Task material =>
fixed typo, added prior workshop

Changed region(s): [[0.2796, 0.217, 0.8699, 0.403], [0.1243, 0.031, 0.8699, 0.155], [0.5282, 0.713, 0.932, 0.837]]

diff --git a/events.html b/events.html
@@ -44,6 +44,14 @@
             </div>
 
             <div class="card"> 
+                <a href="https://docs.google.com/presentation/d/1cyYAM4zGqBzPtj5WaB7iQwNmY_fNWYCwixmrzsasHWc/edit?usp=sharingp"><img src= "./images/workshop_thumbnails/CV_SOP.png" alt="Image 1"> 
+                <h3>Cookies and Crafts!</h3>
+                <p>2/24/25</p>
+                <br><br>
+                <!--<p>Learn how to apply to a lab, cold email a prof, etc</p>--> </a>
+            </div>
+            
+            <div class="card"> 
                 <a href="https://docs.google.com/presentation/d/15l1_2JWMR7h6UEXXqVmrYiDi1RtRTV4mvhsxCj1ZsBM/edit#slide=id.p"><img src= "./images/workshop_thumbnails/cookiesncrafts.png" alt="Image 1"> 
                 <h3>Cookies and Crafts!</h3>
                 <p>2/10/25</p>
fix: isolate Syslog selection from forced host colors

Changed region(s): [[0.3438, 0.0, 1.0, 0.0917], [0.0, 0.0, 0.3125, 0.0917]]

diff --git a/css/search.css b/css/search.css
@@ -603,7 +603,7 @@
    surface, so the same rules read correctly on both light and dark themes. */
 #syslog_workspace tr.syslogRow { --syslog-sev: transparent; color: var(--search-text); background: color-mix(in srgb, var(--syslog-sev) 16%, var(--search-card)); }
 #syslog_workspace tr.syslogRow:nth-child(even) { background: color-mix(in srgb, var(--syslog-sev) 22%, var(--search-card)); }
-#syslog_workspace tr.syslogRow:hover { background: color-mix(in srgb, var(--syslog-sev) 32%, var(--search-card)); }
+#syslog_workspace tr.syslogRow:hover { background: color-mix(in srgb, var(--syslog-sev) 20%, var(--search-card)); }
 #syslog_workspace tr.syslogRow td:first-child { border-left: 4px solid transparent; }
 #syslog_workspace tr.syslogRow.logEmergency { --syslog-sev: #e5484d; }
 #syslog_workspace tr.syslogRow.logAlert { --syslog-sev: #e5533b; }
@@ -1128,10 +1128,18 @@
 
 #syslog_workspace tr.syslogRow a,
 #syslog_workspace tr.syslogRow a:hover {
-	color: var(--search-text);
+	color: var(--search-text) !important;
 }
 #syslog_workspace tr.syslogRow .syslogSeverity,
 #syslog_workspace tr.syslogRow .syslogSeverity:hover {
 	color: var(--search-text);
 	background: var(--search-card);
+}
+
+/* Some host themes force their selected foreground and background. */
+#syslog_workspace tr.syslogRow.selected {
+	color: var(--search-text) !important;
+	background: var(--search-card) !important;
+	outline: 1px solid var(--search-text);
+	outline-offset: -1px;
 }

What to do =>
Every line from the one containing "#syslog_workspace tr.syslogRow a:hover" to the end of the entries must be set down exactly, with none omitted and none added.

Answer section =>
 #syslog_workspace tr.syslogRow a:hover {
-	color: var(--search-text);
+	color: var(--search-text) !important;
 }
 #syslog_workspace tr.syslogRow .syslogSeverity,
 #syslog_workspace tr.syslogRow .syslogSeverity:hover {
 	color: var(--search-text);
 	background: var(--search-card);
+}
+
+/* Some host themes force their selected foreground and background. */
+#syslog_workspace tr.syslogRow.selected {
+	color: var(--search-text) !important;
+	background: var(--search-card) !important;
+	outline: 1px solid var(--search-text);
+	outline-offset: -1px;
 }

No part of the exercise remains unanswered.